  1. Sent to London, Paris, Frankfort HICOG, Rome, Oslo, Copenhagen, Brussels, The Hague, Stockholm, and Bern.

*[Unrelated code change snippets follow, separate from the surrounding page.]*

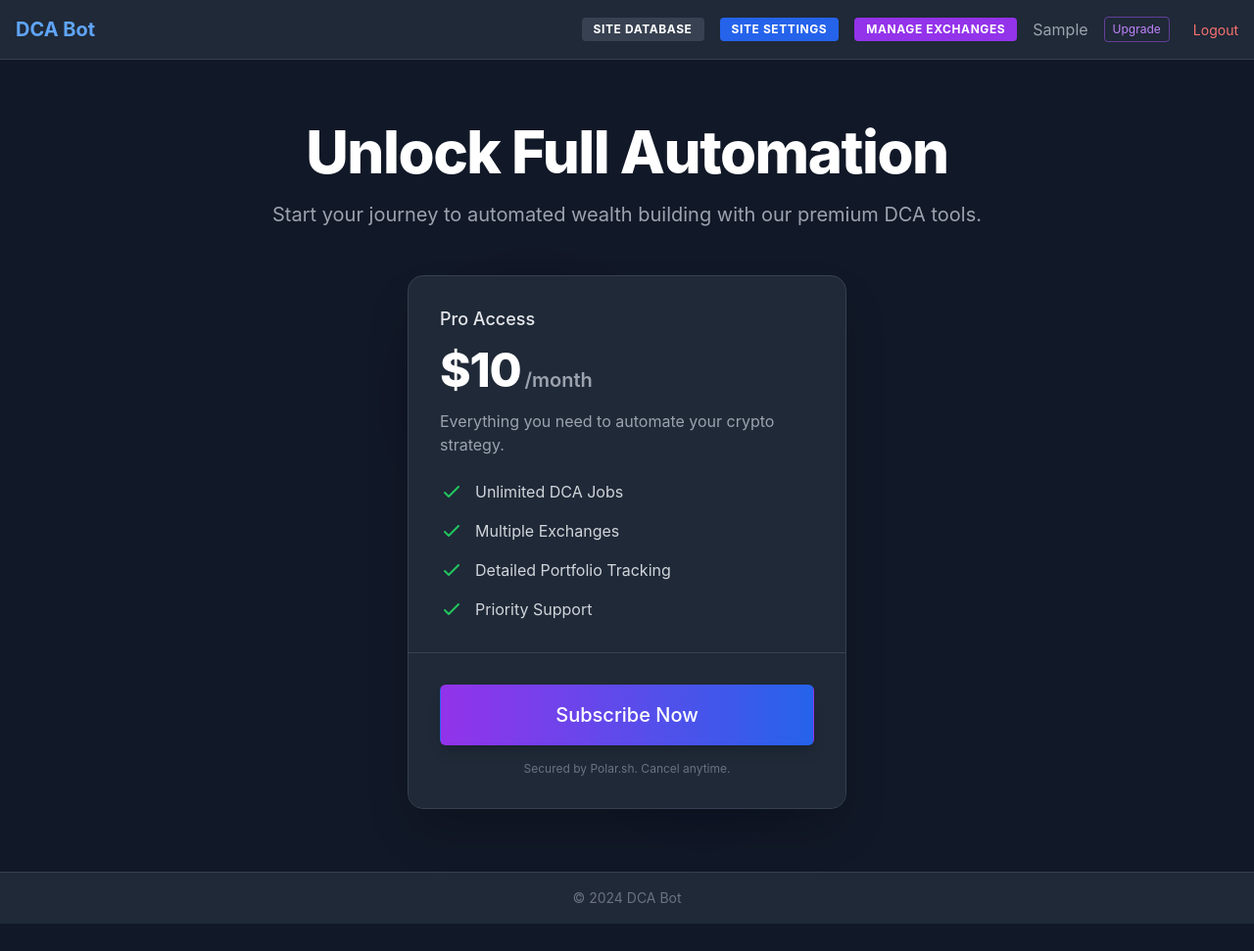
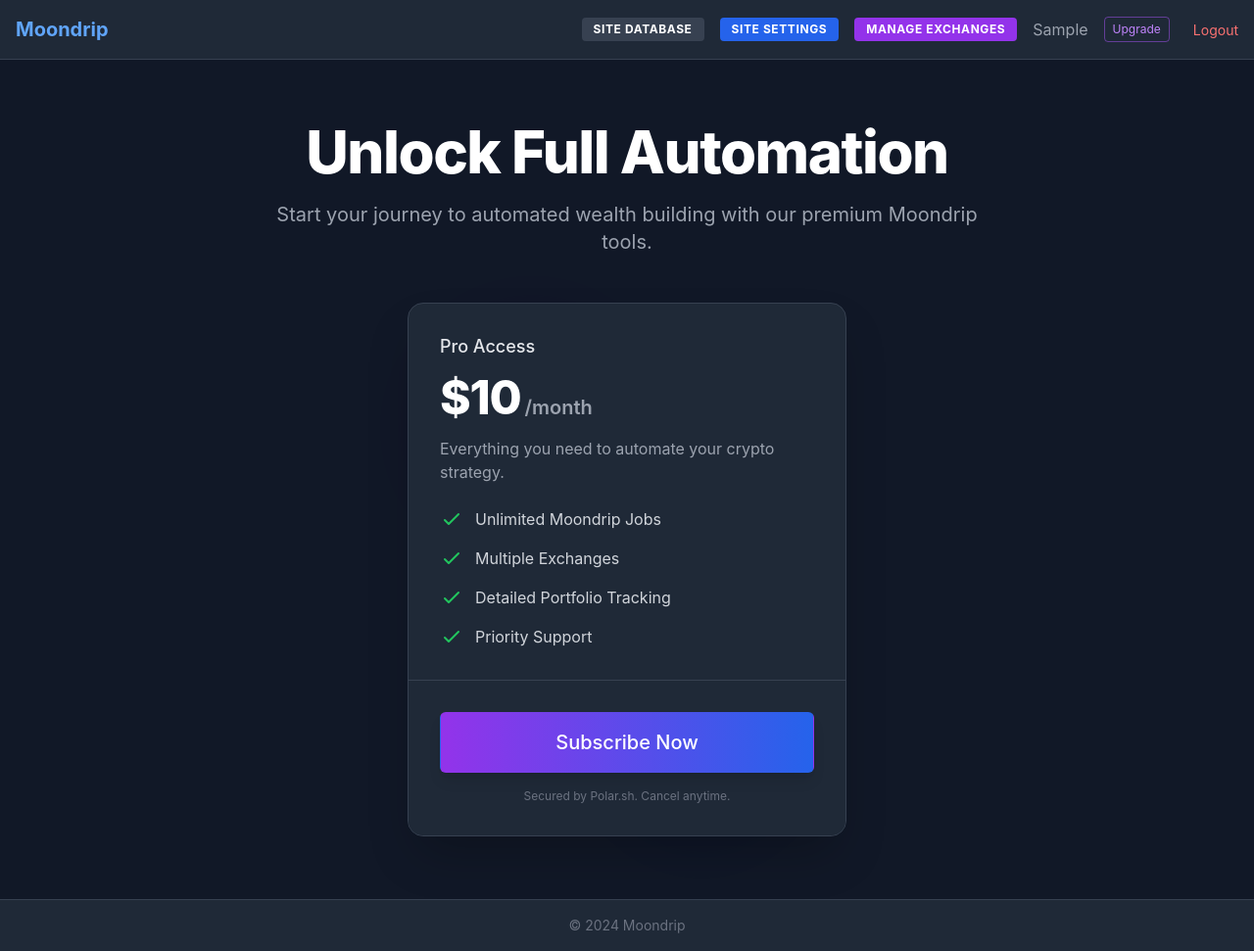
Before and after one commit to ksalling/dcabot, a Django app: page /core/subscription/ in a window 1280 px wide. Shown: the whole page at 98% size. Before the commit the page ends 943 px from the top, so only its background shows below. Run offline with Django 5.2, Linux system fonts and the light colour scheme; the visitor is signed in with stand-in values (Sample User, id 1); some libraries are stand-ins or nearby versions.

Commit message:
dca_bot to moondrip rebrand

```diff
--- a/core/models.py
+++ b/core/models.py
@@ -39,7 +39,7 @@ class AutobuyJob(models.Model):
     user = models.ForeignKey(settings.AUTH_USER_MODEL, on_delete=models.CASCADE, related_name='autobuy_jobs')
     account = models.ForeignKey(ExchangeAccount, on_delete=models.CASCADE, related_name='jobs')
 
-    name = models.CharField(max_length=100, default="DCA Job")
+    name = models.CharField(max_length=100, default="Moondrip Job")
     total_amount = models.DecimalField(max_digits=20, decimal_places=2, help_text=_("Total amount to spend per run (in quote currency, e.g. USDT)"))
 
     QUOTE_CURRENCIES = [
--- a/core/templates/base.html
+++ b/core/templates/base.html
@@ -4,7 +4,7 @@
 <head>
     <meta charset="UTF-8">
     <meta name="viewport" content="width=device-width, initial-scale=1.0">
-    <title>DCA Bot</title>
+    <title>Moondrip</title>
     <script src="https://cdn.tailwindcss.com"></script>
     <script src="https://unpkg.com/htmx.org@1.9.10"></script>
     <style>
@@ -18,7 +18,7 @@
 <body class="bg-gray-900 text-gray-100 min-h-screen flex flex-col">
     <nav class="bg-gray-800 border-b border-gray-700 p-4">
         <div class="container mx-auto flex justify-between items-center">
-            <a href="{% url 'dashboard' %}" class="text-xl font-bold text-blue-400">DCA Bot</a>
+            <a href="{% url 'dashboard' %}" class="text-xl font-bold text-blue-400">Moondrip</a>
             <div class="flex items-center space-x-4">
                 {% if user.is_authenticated %}
                 {% if user.is_staff %}
@@ -74,7 +74,7 @@
     </main>
 
     <footer class="bg-gray-800 border-t border-gray-700 p-4 text-center text-gray-500 text-sm">
-        &copy; 2024 DCA Bot
+        &copy; 2024 Moondrip
     </footer>
     <script>
         document.body.addEventListener('htmx:configRequest', (event) => {
--- a/core/templates/core/subscription.html
+++ b/core/templates/core/subscription.html
@@ -9,7 +9,7 @@
             Unlock Full Automation
         </h1>
         <p class="mt-5 text-xl text-gray-400">
-            Start your journey to automated wealth building with our premium DCA tools.
+            Start your journey to automated wealth building with our premium Moondrip tools.
         </p>
     </div>
 
@@ -47,7 +47,7 @@
                                     d="M5 13l4 4L19 7" />
                             </svg>
                         </div>
-                        <p class="ml-3 text-base text-gray-300">Unlimited DCA Jobs</p>
+                        <p class="ml-3 text-base text-gray-300">Unlimited Moondrip Jobs</p>
                     </li>
                     <li class="flex items-start">
                         <div class="flex-shrink-0">
--- a/core/templates/registration/logged_out.html
+++ b/core/templates/registration/logged_out.html
@@ -5,7 +5,7 @@
     <h2 class="text-3xl font-bold text-white mb-6">Logged Out</h2>
 
     <p class="text-gray-400 mb-8 text-lg">
-        You have been successfully logged out. Thanks for using DCA Bot!
+        You have been successfully logged out. Thanks for using Moondrip!
     </p>
 
     <div class="space-y-4">
--- a/core/views.py
+++ b/core/views.py
@@ -576,7 +576,7 @@ def export_trades_csv(request):
     from django.http import HttpResponse
 
     response = HttpResponse(content_type='text/csv')
-    response['Content-Disposition'] = 'attachment; filename="dca_trades.csv"'
+    response['Content-Disposition'] = 'attachment; filename="moondrip_trades.csv"'
 
     writer = csv.writer(response)
     writer.writerow(['Date/Time (UTC)', 'Job Name', 'Exchange', 'Pair', 'Type', 'Amount', 'Price', 'Cost', 'Fees'])
@@ -653,7 +653,7 @@ class TestEmailView(UserPassesTestMixin, View):
             # But normally each send_mail instantiates a new backend which loads new settings
 
             send_mail(
-                subject='DCA Bot - Test Email',
+                subject='Moondrip - Test Email',
                 message='This is a test email to verify your SMTP settings are configured correctly.',
                 from_email=None, # Uses default from settings/backend
                 recipient_list=[email],
--- a/main.py
+++ b/main.py
@@ -1,5 +1,5 @@
 def main():
-    print("Hello from dca-bot!")
+    print("Hello from moondrip!")
 
 
 if __name__ == "__main__":
--- a/manage.py
+++ b/manage.py
@@ -6,7 +6,7 @@ import sys
 
 def main():
     """Run administrative tasks."""
-    os.environ.setdefault('DJANGO_SETTINGS_MODULE', 'dca_bot.settings.development')
+    os.environ.setdefault('DJANGO_SETTINGS_MODULE', 'moondrip.settings.development')
     try:
         from django.core.management import execute_from_command_line
     except ImportError as exc:
--- a/dca_bot/asgi.py
+++ b/moondrip/asgi.py
@@ -1,5 +1,5 @@
 """
-ASGI config for dca_bot project.
+ASGI config for moondrip project.
 
 It exposes the ASGI callable as a module-level variable named ``application``.
 
@@ -11,6 +11,6 @@ import os
 
 from django.core.asgi import get_asgi_application
 
-os.environ.setdefault('DJANGO_SETTINGS_MODULE', 'dca_bot.settings')
+os.environ.setdefault('DJANGO_SETTINGS_MODULE', 'moondrip.settings')
 
 application = get_asgi_application()
--- a/dca_bot/wsgi.py
+++ b/moondrip/wsgi.py
@@ -1,5 +1,5 @@
 """
-WSGI config for dca_bot project.
+WSGI config for moondrip project.
 
 It exposes the WSGI callable as a module-level variable named ``application``.
 
@@ -11,6 +11,6 @@ import os
 
 from django.core.wsgi import get_wsgi_application
 
-os.environ.setdefault('DJANGO_SETTINGS_MODULE', 'dca_bot.settings.production')
+os.environ.setdefault('DJANGO_SETTINGS_MODULE', 'moondrip.settings.production')
 
 application = get_wsgi_application()
--- a/pyproject.toml
+++ b/pyproject.toml
@@ -1,5 +1,5 @@
 [project]
-name = "dca-bot"
+name = "moondrip"
 version = "0.1.0"
 description = "Add your description here"
 readme = "README.md"
```
Also changed, not shown: moondrip/settings/base.py (renamed from dca_bot/settings/base.py, +4 -4 lines), moondrip/__init__.py (added), moondrip/settings/development.py (renamed from dca_bot/settings/development.py), moondrip/settings/production.py (renamed from dca_bot/settings/production.py), moondrip/urls.py (renamed from dca_bot/urls.py), 3 other files.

  2. Ambassador Murphy, in his telegram 562 of October 12 from Brussels, took issue with all six points of this circular. Ambassador McCloy, in his telegram 3107 of October 13 from Frankfort, agreed that most of continental Europe might be dissatisfied with the region’s national political organization and might favor some form of federation, but he disagreed with the thought of seeking such a union through aggressive U.S. leadership. Ambassador Eugenie Anderson, in her telegram 373 of October 14 from Copenhagen, agreed with the need for continuing progress toward the unification of free European countries, with U.S. support, but questioned the effectiveness or advisability of actual U.S. leadership in the development. Mrs. Anderson said that Denmark, at least, was more concerned with the question of its military security than with thoughts of European political unity. Ambassador Chapin, in his telegram 579 of October 19 from The Hague, concurred in the assumptions of paragraphs 2, 3, and 5 but questioned the others. Llewellyn E. Thompson, Jr., Deputy Chief of Mission in Italy, in his telegram 1795 of October 23 from Rome, took partial issue at least, with every one of the circular’s assumptions. The Minister in Switzerland, John Carter Vincent, in his telegram 647 of October 26 from Bern, questioned or qualified all six assumptions and expressed belief that U.S. influence, rather than leadership, would be the key to increasing European integration. These replies, not printed, are in Department of State file 750.00.